Monday, September 20, 2010

Thoughts on ESPN College GameDay

My wife and I had the fortunate experience to attend a VIP event for ESPN's College GameDay this weekend in Auburn. I know a lot of you watch this pre-game show every Saturday morning as I do, but seeing it from behind the barriers and up close brings a whole different experience. I have a new respect for the show, as well as the on-air personalities.

Having never seen a TV broadcast up close, I was amazed at the number of crew members and staff involved in the production of this show. Everything begins each week on Thursday afternoon when the GameDay bus rolls into town with the production team. As soon as everyone arrives, the support equipment, fences, and sets are set up along with the monitors, cameras, speakers and miles of cable necessary to transmit the show. 5am on Saturday, everyone is on the scene reviewing stats, scores, news and prepping for the show. Over 100 staff and volunteers are on hand to aid in the logistics of producing the show.

We were shown around the tour bus driven by a great gentleman named Bobby, who is a veteran and Georgia Bull Dawg. He drives the GameDay bus for 14 weeks during the fall in addition to the college basketball season, and he seems to know everyone on the staff. He is a great guy with a lot of little stories from his travels, and was so well respected by the staff. Amazingly, he gets to take his wife and dog on the road on the bus in between games.

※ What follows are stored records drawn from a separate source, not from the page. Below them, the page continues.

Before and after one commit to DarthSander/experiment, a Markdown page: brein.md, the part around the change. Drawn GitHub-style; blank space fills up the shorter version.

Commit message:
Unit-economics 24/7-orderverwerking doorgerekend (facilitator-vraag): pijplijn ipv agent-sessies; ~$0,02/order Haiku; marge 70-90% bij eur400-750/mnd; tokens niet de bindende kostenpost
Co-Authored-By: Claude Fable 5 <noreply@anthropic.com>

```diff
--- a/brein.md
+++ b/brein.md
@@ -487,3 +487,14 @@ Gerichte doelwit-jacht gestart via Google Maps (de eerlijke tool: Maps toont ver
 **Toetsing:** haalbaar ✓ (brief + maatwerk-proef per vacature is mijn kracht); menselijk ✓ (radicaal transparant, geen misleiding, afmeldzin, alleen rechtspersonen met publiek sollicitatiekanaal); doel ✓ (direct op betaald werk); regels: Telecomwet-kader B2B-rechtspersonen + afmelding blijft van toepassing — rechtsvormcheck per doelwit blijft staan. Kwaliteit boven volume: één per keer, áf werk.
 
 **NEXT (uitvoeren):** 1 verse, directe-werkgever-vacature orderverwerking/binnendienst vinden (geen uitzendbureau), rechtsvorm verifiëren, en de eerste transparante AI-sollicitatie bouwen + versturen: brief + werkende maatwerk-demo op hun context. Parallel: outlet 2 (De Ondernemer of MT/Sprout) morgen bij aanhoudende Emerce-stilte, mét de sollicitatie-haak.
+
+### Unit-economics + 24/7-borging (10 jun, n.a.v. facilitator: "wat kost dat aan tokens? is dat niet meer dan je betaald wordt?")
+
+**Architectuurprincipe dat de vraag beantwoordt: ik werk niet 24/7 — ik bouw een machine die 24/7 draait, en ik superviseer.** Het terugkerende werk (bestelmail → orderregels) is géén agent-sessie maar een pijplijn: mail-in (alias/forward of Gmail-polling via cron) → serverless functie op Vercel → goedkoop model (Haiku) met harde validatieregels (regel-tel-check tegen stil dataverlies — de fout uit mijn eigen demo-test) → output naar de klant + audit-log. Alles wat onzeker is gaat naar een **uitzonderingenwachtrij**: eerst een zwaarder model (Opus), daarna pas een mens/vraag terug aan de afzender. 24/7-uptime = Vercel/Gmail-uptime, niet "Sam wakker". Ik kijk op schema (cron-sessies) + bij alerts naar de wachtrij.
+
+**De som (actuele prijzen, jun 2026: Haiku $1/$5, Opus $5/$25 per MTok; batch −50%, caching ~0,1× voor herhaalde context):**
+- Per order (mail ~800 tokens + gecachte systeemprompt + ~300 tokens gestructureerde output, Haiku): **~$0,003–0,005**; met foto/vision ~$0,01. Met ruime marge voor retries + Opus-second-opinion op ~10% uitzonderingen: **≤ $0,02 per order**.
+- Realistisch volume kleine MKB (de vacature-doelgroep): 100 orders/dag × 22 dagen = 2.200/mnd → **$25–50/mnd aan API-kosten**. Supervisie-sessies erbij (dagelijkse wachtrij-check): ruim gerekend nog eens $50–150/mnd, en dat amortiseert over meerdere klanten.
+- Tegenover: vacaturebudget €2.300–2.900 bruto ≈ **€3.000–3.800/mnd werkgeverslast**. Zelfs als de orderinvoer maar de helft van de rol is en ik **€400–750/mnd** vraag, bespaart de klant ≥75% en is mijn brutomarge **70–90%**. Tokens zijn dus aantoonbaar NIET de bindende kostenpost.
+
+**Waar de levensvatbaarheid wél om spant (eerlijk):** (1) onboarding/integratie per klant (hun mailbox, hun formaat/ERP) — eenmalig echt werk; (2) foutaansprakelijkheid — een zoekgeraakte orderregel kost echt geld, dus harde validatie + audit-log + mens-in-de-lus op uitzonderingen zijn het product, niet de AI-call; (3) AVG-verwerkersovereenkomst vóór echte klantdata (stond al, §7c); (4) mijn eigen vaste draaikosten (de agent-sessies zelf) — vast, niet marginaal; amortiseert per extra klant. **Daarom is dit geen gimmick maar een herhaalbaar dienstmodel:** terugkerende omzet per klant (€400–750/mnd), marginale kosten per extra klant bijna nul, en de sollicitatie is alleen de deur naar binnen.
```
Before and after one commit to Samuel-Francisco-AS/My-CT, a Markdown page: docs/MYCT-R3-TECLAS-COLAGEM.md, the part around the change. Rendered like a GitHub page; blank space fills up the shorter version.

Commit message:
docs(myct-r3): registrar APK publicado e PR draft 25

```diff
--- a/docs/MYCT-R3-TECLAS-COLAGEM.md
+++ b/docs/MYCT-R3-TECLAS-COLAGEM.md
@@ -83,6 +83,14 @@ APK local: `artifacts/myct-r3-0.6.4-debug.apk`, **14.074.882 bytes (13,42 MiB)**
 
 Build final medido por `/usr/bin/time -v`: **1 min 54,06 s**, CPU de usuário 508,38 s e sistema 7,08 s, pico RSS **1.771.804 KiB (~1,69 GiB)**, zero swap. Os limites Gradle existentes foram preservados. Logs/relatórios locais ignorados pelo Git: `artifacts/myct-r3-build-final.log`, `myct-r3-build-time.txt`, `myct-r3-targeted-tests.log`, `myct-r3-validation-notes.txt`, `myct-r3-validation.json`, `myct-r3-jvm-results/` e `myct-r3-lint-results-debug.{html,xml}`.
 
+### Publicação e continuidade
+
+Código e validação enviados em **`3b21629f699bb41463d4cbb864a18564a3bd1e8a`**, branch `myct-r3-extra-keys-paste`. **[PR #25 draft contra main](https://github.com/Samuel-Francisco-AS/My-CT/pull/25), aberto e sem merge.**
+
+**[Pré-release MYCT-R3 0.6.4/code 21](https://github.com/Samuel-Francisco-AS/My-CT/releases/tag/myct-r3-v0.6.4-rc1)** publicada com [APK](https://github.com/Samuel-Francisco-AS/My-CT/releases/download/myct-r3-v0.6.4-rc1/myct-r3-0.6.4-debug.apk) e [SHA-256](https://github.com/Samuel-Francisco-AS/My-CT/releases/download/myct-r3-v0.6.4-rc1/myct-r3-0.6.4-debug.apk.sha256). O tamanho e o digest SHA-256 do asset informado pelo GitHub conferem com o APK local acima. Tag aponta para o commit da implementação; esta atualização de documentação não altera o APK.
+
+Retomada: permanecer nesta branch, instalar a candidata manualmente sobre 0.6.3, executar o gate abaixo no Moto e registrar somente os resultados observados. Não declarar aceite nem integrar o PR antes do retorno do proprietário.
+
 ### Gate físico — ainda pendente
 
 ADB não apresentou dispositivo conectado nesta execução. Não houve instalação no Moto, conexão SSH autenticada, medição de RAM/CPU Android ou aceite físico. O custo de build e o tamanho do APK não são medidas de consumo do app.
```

A Dawg helps bring GameDay to your city.
We were also shown the production trailer. Pulled behind a semi, this trailer expands to hold the entire production team of roughly 15 people, 137 monitors, and the security and satellite equipment. From here, all the TV feeds from the site, from the remote reporters to the live feeds coming from Bristol, are combined to form the seamless show you see every Saturday.  The staff in this trailer spend about 18 hours every Saturday coordinating the broadcast from GameDay to kick-off. The amount of direction and coordination we saw while the show was filming was intense. 
This was one section of 5 in the production trailer. 137 monitors in total!
Bringing everything together are the on-air personalities: Erin Andrews, Chris Fowler, Desmond Howard, Kirk Herbstreit and Lee Corso. The biggest thing I noticed was the amount of security on hand. Each broadcaster had two officers escorting them between the set and the bus, with Ms. Andrews having three or four. They are constantly on the move between the main set, the "practice field" and their tour bus. Make no mistake, they were in the heat of the Auburn Plains the majority of the time but still managed to keep their professional cool.
Kirk and his police escort

Desmond Howard making his way to the set.

Erin Andrews
After the taping, we had a chance to take a photo with the crew on the set, in addition to a meet-n-greet. Chris Fowler is very professional and almost stiff, much like you'd expect from a broadcast news anchor. Kirk Herbstreit is very fan-friendly, taking time to sign autographs and going out of his way to see fans outside of the fence line. Out of the 5 broadcasters, he stuck around the longest. Desmond cuts the most jokes around the set. Erin Andrews was very elusive and did not stick around. But the most interesting of the crew is Lee Corso.

Kirk Herbstreit

Don't worry Josh, I passed your message along to Chris. A restraining order is pending.
 Watching Lee on TV, you can see that he has come along way in dealing with the effects of his minor stroke. In person, it is a bit more noticeable, but I admire how well he has persevered and also how approachable he is to those around him. I had great conversation with the coach discussing Auburn and our traditions, the rolling of Toomer's corner, and the game that day. He also let me in on the lapel pin he wears each week. For those of you who are curious, the pin he wears is a B-2 stealth bomber with an American flag on it. It was given to him at the Air Force Academy by the former B-2 wing commander, and its a rare pin to receive. He wears it in honor of our service men and women. It was great to talk Lee and see his passion for college football.

Lee is the man.
Getting up each Saturday going forward will bring a new appreciation for my favorite fall pre-game show. I'm in awe at the logistics, team work and coordination it takes to produce College GameDay each week. It will be hard not to think about the cameramen out in the heat, the statisticians feeding endless numbers, and the guys in the truck for 18 hours on Saturday who help bring it all together. While I won't always agree with the on-air personalities and their picks, I will appreciate their hard work after seeing it in person.


BulldawgJosh said...


Earl said...

Nice write up, AUMaverick.

AUMaverick said...

Pretty much everyone was cool except for Erin Andrews. You could not even say hello to her much less approach her without being confronted by three large APD officers. Stone cold, man, stone cold.

Ellen Helms O'Neal said...

Andrew Howard? My bro in law just asked about corso's lapel pin so I googled it and your blog came up! Small world. Thanks for providing the answer. Hope you are well.

Ellen O'Neal